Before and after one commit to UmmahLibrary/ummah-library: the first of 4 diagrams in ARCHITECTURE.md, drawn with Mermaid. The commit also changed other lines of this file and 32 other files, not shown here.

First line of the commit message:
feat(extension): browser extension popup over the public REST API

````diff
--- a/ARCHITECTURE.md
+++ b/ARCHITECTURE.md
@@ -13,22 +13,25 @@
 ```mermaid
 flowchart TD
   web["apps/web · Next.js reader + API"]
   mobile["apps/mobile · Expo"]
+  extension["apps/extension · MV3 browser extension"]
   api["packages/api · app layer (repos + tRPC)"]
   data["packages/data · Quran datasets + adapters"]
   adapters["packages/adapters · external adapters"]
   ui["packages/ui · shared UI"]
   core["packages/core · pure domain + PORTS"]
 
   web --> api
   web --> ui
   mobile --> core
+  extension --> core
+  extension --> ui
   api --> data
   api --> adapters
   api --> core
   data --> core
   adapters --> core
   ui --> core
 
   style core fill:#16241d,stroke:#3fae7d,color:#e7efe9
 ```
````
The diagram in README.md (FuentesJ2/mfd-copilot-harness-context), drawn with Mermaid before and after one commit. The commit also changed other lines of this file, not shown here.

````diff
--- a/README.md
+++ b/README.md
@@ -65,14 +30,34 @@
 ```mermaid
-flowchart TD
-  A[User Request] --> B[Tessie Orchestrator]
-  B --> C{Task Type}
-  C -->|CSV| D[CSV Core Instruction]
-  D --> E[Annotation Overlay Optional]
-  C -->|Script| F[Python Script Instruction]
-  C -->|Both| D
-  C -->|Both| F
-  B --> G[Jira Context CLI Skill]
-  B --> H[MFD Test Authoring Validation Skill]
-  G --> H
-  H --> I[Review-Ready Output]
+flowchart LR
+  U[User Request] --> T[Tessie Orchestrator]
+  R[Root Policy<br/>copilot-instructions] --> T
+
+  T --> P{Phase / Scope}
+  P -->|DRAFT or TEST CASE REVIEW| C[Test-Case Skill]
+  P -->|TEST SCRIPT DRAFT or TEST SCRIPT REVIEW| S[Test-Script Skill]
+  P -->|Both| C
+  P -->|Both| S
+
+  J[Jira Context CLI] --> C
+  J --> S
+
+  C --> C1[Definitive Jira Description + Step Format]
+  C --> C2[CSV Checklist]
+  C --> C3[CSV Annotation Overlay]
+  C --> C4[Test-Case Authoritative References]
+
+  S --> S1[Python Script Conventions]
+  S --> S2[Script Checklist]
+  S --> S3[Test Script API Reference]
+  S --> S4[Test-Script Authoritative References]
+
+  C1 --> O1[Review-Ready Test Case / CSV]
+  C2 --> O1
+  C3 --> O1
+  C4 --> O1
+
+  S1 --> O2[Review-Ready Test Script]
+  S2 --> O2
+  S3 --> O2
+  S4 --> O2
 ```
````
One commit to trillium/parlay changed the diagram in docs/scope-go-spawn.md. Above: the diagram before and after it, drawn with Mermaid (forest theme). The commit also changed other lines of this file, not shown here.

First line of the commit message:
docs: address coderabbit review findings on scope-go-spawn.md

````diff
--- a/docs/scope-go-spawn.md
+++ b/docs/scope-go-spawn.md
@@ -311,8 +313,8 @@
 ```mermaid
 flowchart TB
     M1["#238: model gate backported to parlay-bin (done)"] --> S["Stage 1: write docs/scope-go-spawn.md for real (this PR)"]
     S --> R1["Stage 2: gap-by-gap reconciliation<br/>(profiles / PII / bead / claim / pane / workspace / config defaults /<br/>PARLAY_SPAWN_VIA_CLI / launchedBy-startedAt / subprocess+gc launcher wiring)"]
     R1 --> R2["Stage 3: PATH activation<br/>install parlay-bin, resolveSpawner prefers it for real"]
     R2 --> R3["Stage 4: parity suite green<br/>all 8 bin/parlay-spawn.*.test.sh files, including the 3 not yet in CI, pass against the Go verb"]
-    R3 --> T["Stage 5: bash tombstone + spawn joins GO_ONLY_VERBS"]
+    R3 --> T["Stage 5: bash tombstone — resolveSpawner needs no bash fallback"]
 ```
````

§ **WHAT NEEDS TO BE DONE**
Show every line above in which the word "adapters" appears.

§ **TASK RESULT**
   data["packages/data · Quran datasets + adapters"]
   adapters["packages/adapters · external adapters"]
   api --> adapters
   adapters --> core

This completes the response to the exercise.